Cuba: The Remaining 11
As the Cardinal of Havana declares that the release of the remaining political prisoners is not in his hands, Uncommon Sense says: “The difficulty he faces in understandable. But what is indefensible is that at least publicly, he never comes across as a champion for those Cubans…”
Barbados: Independence Day Awards
Today is Independence Day in Barbados. Cheese-on-bread! republishes the list of this year's honourees and congratulates the President of the Senate, who was honoured “for his distinguished career and his outstanding service and contribution to Barbados and public life.”
Myanmar's other political prisoners
Despite the recent release from detention of Myanmar opposition leader Aung San Suu Kyi, human rights advocates remind the public that there are still more than 200 political prisoners inside Myanmar.
Nepal: It Is Up To The Politicians
Dinesh Wagle blames the Nepali politicians for not showing flexibility and respect to each others differences to resolve the long lasting hung parliament situation.
WikiLeaks About Korea
While Robert Koehler wrote some talking points about WikiLeaks in about Korea, Allahpundit from Hotair.com coalesced and commented on media reports on WikiLeaks regarding Korea's possible reunification and its relation with China.
Russia: Competing Models of Internet Politics
RuNet becomes an arena of the competition of at least two concepts of the usage of the cyberspace: "United Russia"'s formula "Internet instead of democracy" and independent, grass-roots formula "Internet as a free environment for civil society initiatives." Alexey Sidorenko analyzed the recent trends of the role of the Internet in contemporary Russian politics.
China: “Hang the Slaves of the West”
A new website that vilifies Chinese political liberals, including 2010 Nobel Prize winner Liu Xiaobo, has caught the attention of the Chinese internet for its extreme views. Why has it not been removed by censors?
Additional Context on the Recent Political Arrests in Madagascar
Blogger Alain Rajaonarivony writes at length about the implications of the recent series of political arrests in Madagascar (fr). A close relative to Raymond Ranjeva and his daughter describes the circumstances of their arrest. Here is a petition to denounce the arbitrary arrests (fr).
Central & Eastern Europe: Initial Reactions to WikiLeaks’ Cablegate
While other regions feature a lot more prominently in the collection of U.S. embassy cables published by WikiLeaks thus far, a few countries of the CEE region do appear in the kickoff edition of Cablegate.
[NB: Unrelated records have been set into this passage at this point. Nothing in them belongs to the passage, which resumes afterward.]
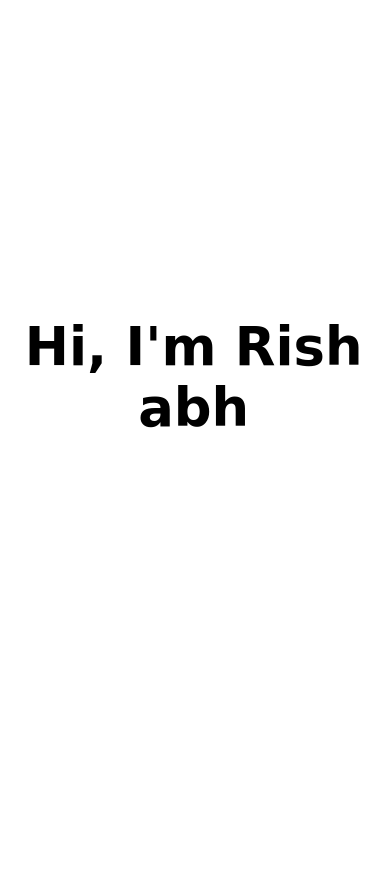
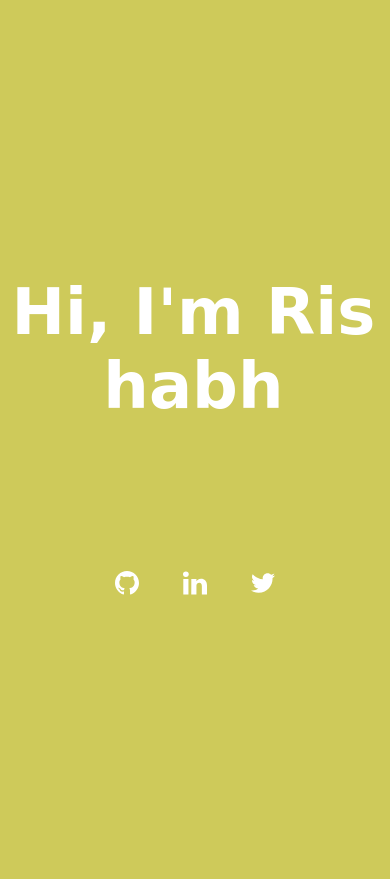
Before and after one commit to rishabhsinghvi/personal-website, a Flask app: page / in a window 390 px wide. After the commit the page ends 595 px from the top, so only its background shows below. Run offline with Flask 2, Linux system fonts and the light colour scheme; some web fonts are replaced.

Commit message:
updated home.js

```diff
--- a/website/static/css/index.css
+++ b/website/static/css/index.css
@@ -1,14 +1,19 @@
 html, body {
     height: 100%;
+    background-color: #efea62;
+    background-color: #4eafd7;
+    background-color: #ceca5a;
+    overflow:  hidden;
 }
 
 
 .text-intro {
     position: relative;
     font-weight: 900;
-    font-size: 3.3em;
-    top: 32vh;
+    font-size: 4em;
+    top: 25vh;
     font-family: 'Neucha', cursive;
+    color: #ffffff;
   }
 
   .text-intro .text-wrapper {
@@ -24,3 +29,36 @@
     display: inline-block;
     line-height: 1em;
   }
+
+  .link-container{
+    position:relative;
+    top: 35vh;
+  }
+
+  .ext_link {
+    position: relative;
+    display: inline-block;
+  }
+
+  .link-container a{
+    margin: 20px;
+    text-decoration: none;
+  }
+
+  .scrolldown-container{
+    position:relative;
+    top: 65vh;
+  }
+
+  @keyframes scroll {
+    0% {
+      transform: translateY(0);
+    }
+    30% {
+      transform: translateY(15px);
+    }
+  }
+
+  img #wheel {
+    animation: scroll ease 2s infinite;
+  }
--- a/website/static/js/home.js
+++ b/website/static/js/home.js
@@ -1,15 +1,44 @@
-// Wrap every letter in a span
+var links = document.querySelectorAll('.ext_link');
+
+var width = window.innerWidth
+|| document.documentElement.clientWidth
+|| document.body.clientWidth;
+
+var height = window.innerHeight
+|| document.documentElement.clientHeight
+|| document.body.clientHeight;
+
+
 $('.text-intro .letters').each(function(){
     $(this).html($(this).text().replace(/([^\x00-\x80]|\w|,|')/g, "<span class='letter'>$&</span>"));
   });
 
-  anime.timeline()
+anime.timeline()
     .add({
       targets: '.text-intro .letter',
-      translateY: ["1.1em", 0],
+      translateY: ["1.2em", 0],
       translateZ: 0,
       duration: 1500,
       delay: function(el, i) {
         return 50 * i;
       }
+    })
+    .add({
+      targets: links,
+      translateX: [-width, 0],
+      delay: function(el, i, t){
+        return i*100;
+      },
+      endDelay: function(el, i, t)
+      {
+        return (t-i)*100;
+      },
+      duration: 2000
     });
+
+
+function hover(el)
+    {}
+
+function unhover(el)
+    {}
--- a/website/templates/index.html
+++ b/website/templates/index.html
@@ -7,9 +7,33 @@
         <span class="letters">Hi, I'm Rishabh</span>
         </span>
 </h1>
+
+<div class="link-container">
+        <span class="ext_link">
+        <a href="https://www.github.com/rishabhsinghvi" target="_blank">
+            <img onmouseover="hover(this);" onmouseout="unhover(this);" src="{{ url_for('static', filename='img/logos/github-logo.svg') }}" title="Github">
+        </a>
+        </span>
+        <span class="ext_link">
+        <a  href="https://www.linkedin.com/in/rishabhsinghvi2" target="_blank">
+            <img onmouseover="hover(this);" onmouseout="unhover(this);" src="{{ url_for('static', filename='img/logos/linkedin-logo.svg') }}" title="LinkedIn">
+        </a>
+        </span>
+        <span class="ext_link">
+        <a  href="https://www.twitter.com/_lieability_" target="_blank">
+            <img onmouseover="hover(this);" onmouseout="unhover(this);" src="{{ url_for('static', filename='img/logos/twitter-logo.svg') }}" title="Twitter">
+        </a>
+        </span>
+    </div>
+
+<div class="scrolldown-container">
+    <span class="scrolldown">
+        <img id="scrolldown-svg" src = "{{ url_for('static', filename='img/logos/scrolldown.svg') }}">
+    </span>
+</div>
+
+
 </center>
 
 
-
-
 {% endblock body %}
```
Also changed, not shown: website/static/img/logos/scrolldown.svg (added).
Below is a small selection of initial reactions from the region's bloggers.
Latin America: Summary of Several Leaked Documents on the Region
Erwin from The Latin Americanist summarizes some findings about U.S relations with Honduras, Venezuela, Argentina, Colombia, and Panama from the diplomatic documents recently released by Wikileaks.
Madagascar: Wave of Arrests in the Aftermath of the Failed Coup
In the aftermath of the referendum and simultaneous failed putsch , a veritable waltzes of arrestations and investigations are shedding a sad shadow on the island of Madagascar. Malagasy citizens react to the series of concerning events that have left many of them either incredulous, cynical or just plain blasé.
Philippines: Student unrest over education budget cuts
Students from various public universities in the Philippines held massive protest actions against the budget cuts imposed by the government. Students documented the 'campus strikes' by using the internet.
South Asia: The Morality Of Exposing Others’ Secrets
WikiLeaks, an international non-profit media organization has created waves around the world by publishing 251,287 confidential documents, which detail correspondence between the U.S. State Department and U.S. embassies around the world. Some South Asian bloggers were quick to publish their opinions on this issue.
Jordan: Wikileaks’ “Cablegate” Raises Questions
The recent Wikileaks release, known as "Cablegate," featured several quotations from Jordanian officials, as well as large numbers of cables from the U.S. Embassy in Amman. Jordanian tweeters had varied initial reactions to the latest leak from the whistle-blower site.